The first all-electric Aston Martin will come to market in 2018, thanks to a curious partnership with a major Chinese media and tech company. LeEco, the Chinese outfit formerly known as Letv, will help develop the battery and powertrain systems for the upcoming Aston Martin RapidE.
Aston Martin hopes to reach a new contingent of high-end luxury customers as a result of the collaboration, particularly in China. A production version of the all-electric RapideE concept (pictured), based on the Aston Martin Rapide S luxury sedan, will also help Aston Martin meet stricter emissions standards. The upcoming Aston Martin DBX crossover also uses an all-electric powertrain.
CEO Andy Palmer had previously told AUTOMOBILE that the RapidE would be developed with the guidance of the U.K.’s Williams Advanced Engineering and built at Aston Martin’s Gaydon facility in England.

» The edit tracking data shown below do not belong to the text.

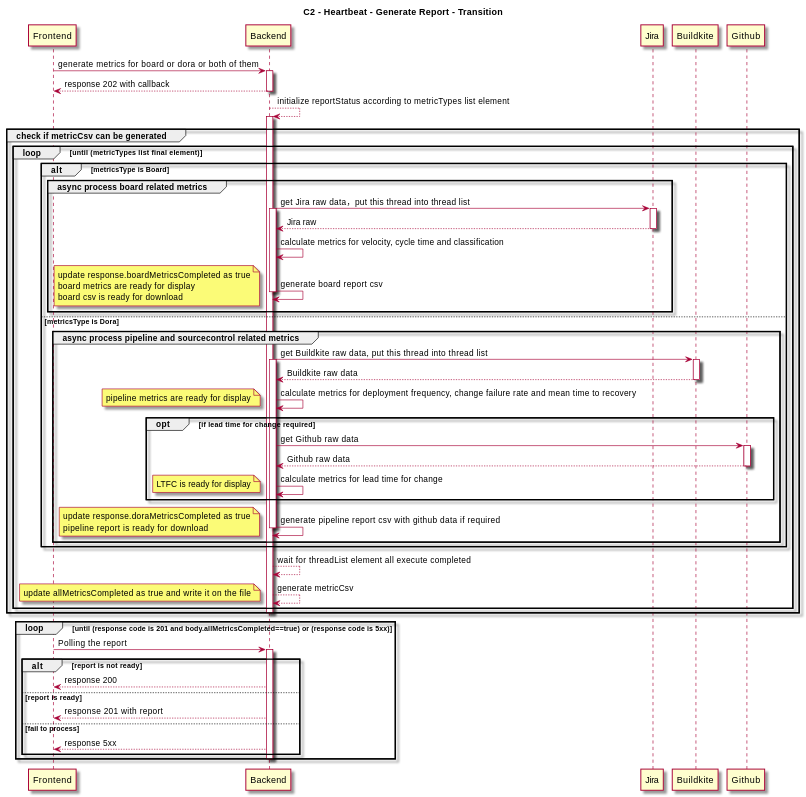
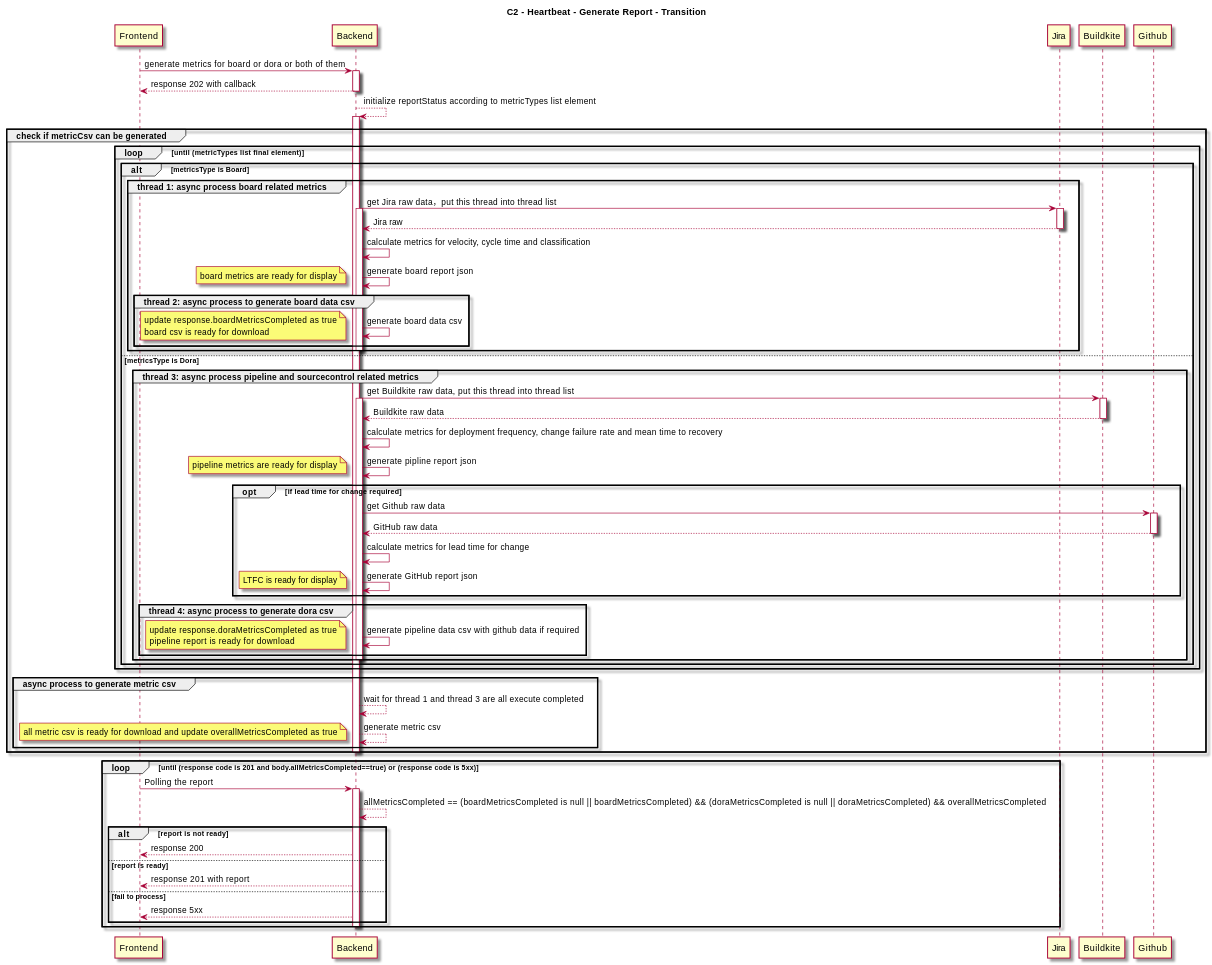
One commit to thoughtworks/HeartBeat changed the second of 2 diagrams in docs/src/content/docs/en/designs/optimize-generate-report.mdx. Above: the diagram before and after it, drawn with PlantUML. The commit also changed 44 other files, not shown here.

First line of the commit message:
ADM-873: [frontend][backend] feat: optimize generate report api (#1271)

```diff
--- a/docs/src/content/docs/en/designs/optimize-generate-report.mdx
+++ b/docs/src/content/docs/en/designs/optimize-generate-report.mdx
@@ -117,65 +117,75 @@
 loop until (metricTypes list final element)
     
     alt metricsType is Board
-        group async process board related metrics
+        group thread 1: async process board related metrics
             Backend -> Jira: get Jira raw data，put this thread into thread list
             activate Backend
             activate Jira
             Jira --> Backend: Jira raw 
             deactivate Jira
             Backend -> Backend: calculate metrics for velocity, cycle time and classification
-            Backend -> Backend: generate board report csv
+            Backend -> Backend: generate board report json
+            note left
+                board metrics are ready for display
+            end note
+            group thread 2: async process to generate board data csv
+              Backend -> Backend: generate board data csv
+              note left
+                update response.boardMetricsCompleted as true
+                board csv is ready for download
+              end note
+            end
             deactivate Backend
-            note left
-                update response.boardMetricsCompleted as true
-                board metrics are ready for display
-                board csv is ready for download
-            end note
         end
-        
-        
     else metricsType is Dora
-        group async process pipeline and sourcecontrol related metrics
+        group thread 3: async process pipeline and sourcecontrol related metrics
             Backend -> Buildkite: get Buildkite raw data, put this thread into thread list
             activate Backend
             activate Buildkite
             Buildkite --> Backend: Buildkite raw data
             deactivate Buildkite
             Backend -> Backend: calculate metrics for deployment frequency, change failure rate and mean time to recovery
+            Backend -> Backend: generate pipline report json
             note left
                 pipeline metrics are ready for display
             end note
             opt if lead time for change required
                 Backend -> Github: get Github raw data
                 activate  Github
-                Github --> Backend: Github raw data
+                Github --> Backend: GitHub raw data
                 deactivate Github
                 Backend -> Backend: calculate metrics for lead time for change
+                Backend -> Backend: generate GitHub report json
                 note left
                     LTFC is ready for display
                 end note
             end
-            Backend -> Backend: generate pipeline report csv with github data if required
-            note left
-                update response.doraMetricsCompleted as true
-                pipeline report is ready for download
-            end note
+            group thread 4: async process to generate dora csv
+                Backend -> Backend: generate pipeline data csv with github data if required
+              note left
+                  update response.doraMetricsCompleted as true
+                  pipeline report is ready for download
+              end note
+            end
             deactivate Backend
         end
     end
+   end
      
-     Backend --> Backend: wait for threadList element all execute completed
-     Backend --> Backend: generate metricCsv
-     note left
-     update allMetricsCompleted as true and write it on the file
-     end note
-end 
+  group async process to generate metric csv
+       Backend --> Backend: wait for thread 1 and thread 3 are all execute completed
+       Backend --> Backend: generate metric csv
+       note left
+          all metric csv is ready for download and update overallMetricsCompleted as true
+       end note
+  end
     deactivate Backend
 end 
 
-loop until (response code is 201 and body.allMetricsCompleted==true) or (response code is 5xx) 
+loop until (response code is 201 and body.allMetricsCompleted==true) or (response code is 5xx)
     Frontend -> Backend: Polling the report
     activate Backend
+    Backend --> Backend: allMetricsCompleted == (boardMetricsCompleted is null || boardMetricsCompleted) && (doraMetricsCompleted is null || doraMetricsCompleted) && overallMetricsCompleted
     alt report is not ready
         Backend --> Frontend: response 200
     else report is ready
```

Earlier reports suggested the Aston Martin RapidE could pack as much as 1,000 hp from a quartet of electric motors, one positioned at each wheel. It is said to combining torque vectoring, and regenerative braking, while providing a total range competitive with the Tesla Model S’ 275 miles. Palmer has said he hopes to build 400 units per year at around £200,000 a pop, with 100 of those units bound for China.
According to Aston Martin’s announcement, the joint venture with LeEco could also yield a wider range of advanced, connected electric vehicles.

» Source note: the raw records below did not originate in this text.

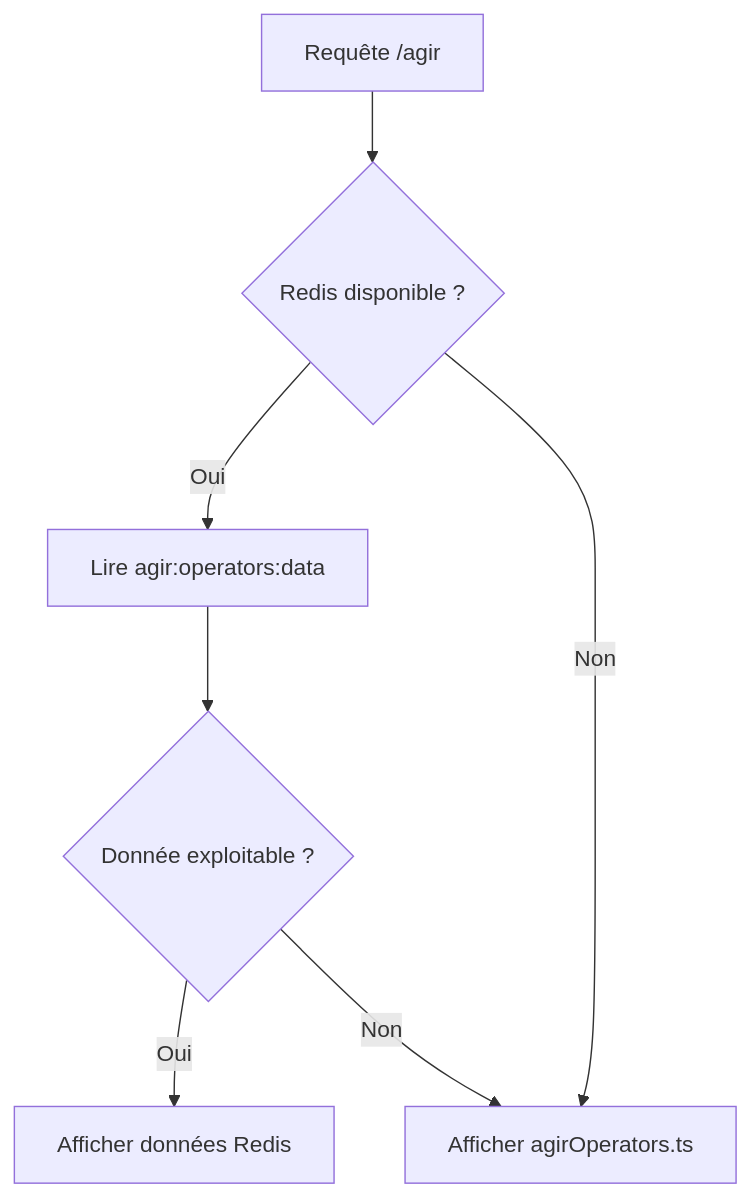
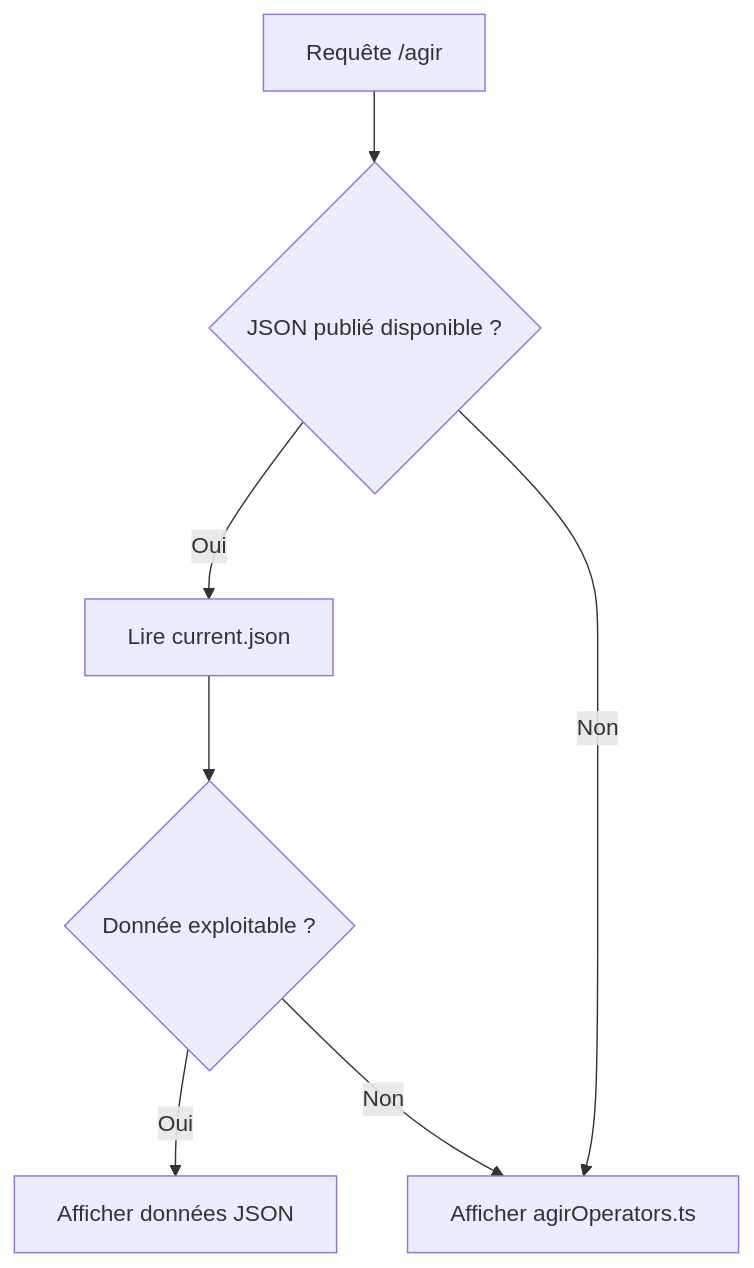
One commit to refugies-info/karfur changed the third of 3 diagrams in documentation/client/agir-grist-sync/technical-plan.md. Above: the diagram before and after it, drawn with Mermaid. The commit also changed other lines of this file and 1 other file, not shown here.

Commit message:
chore(documentation): mise à jour de la documentation sur la synchronisation des opérateurs AGIR depuis Grist

````diff
--- a/documentation/client/agir-grist-sync/technical-plan.md
+++ b/documentation/client/agir-grist-sync/technical-plan.md
@@ -204,9 +250,9 @@
 ```mermaid
 flowchart TD
-  A[Requête /agir] --> B{Redis disponible ?}
-  B -->|Oui| C[Lire agir:operators:data]
+  A[Requête /agir] --> B{JSON publié disponible ?}
+  B -->|Oui| C[Lire current.json]
   B -->|Non| F[Fallback statique]
   C --> D{Donnée exploitable ?}
-  D -->|Oui| E[Afficher données Redis]
+  D -->|Oui| E[Afficher données JSON]
   D -->|Non| F[Afficher agirOperators.ts]
 ```
````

Faraday Future, the American start-up which made waves with an outlandish concept at this year’s Consumer Electronics Show, is another possible beneficiary of the partnership. LeEco is a primary investor in Faraday Future, which plans to build its cars on a modular platform designed specifically for electric vehicles.
Aston Martin’s collaboration with LeEco is just one example of automakers and tech companies growing ever chummier. Tech companies are looking to expand their footprint from traditional consumer electronics, and car companies are competing to provide the latest in infotainment and connectivity services to their customers. Ding Lei, who heads up LeEco’s auto initiatives, is a veteran of the automotive industry with past experience at Volkswagen and General Motors Shanghai.
Aston Martin first partnered with LeEco (then called Letv) in April 2015. Letv agreed to provide in-car entertainment systems for new Aston Martin cars. In December 2015, the two companies announced a research partnership working to develop connected-car technologies and manufacturing consulting for electric vehicles.
Most recently at CES in January, Aston Martin introduced a special Rapide S concept Letv in-car connectivity, including its Internet of the Vehicle (IOV) technology. It features a new center touch screen, digital instrument cluster, speech recognition system, remote monitoring, and Wi-FI connection. Of the partnership, Palmer said in a statement that “The integration of Letv advanced connected technologies into this bespoke environment is a natural progression as we look to the future demands of our consumers.”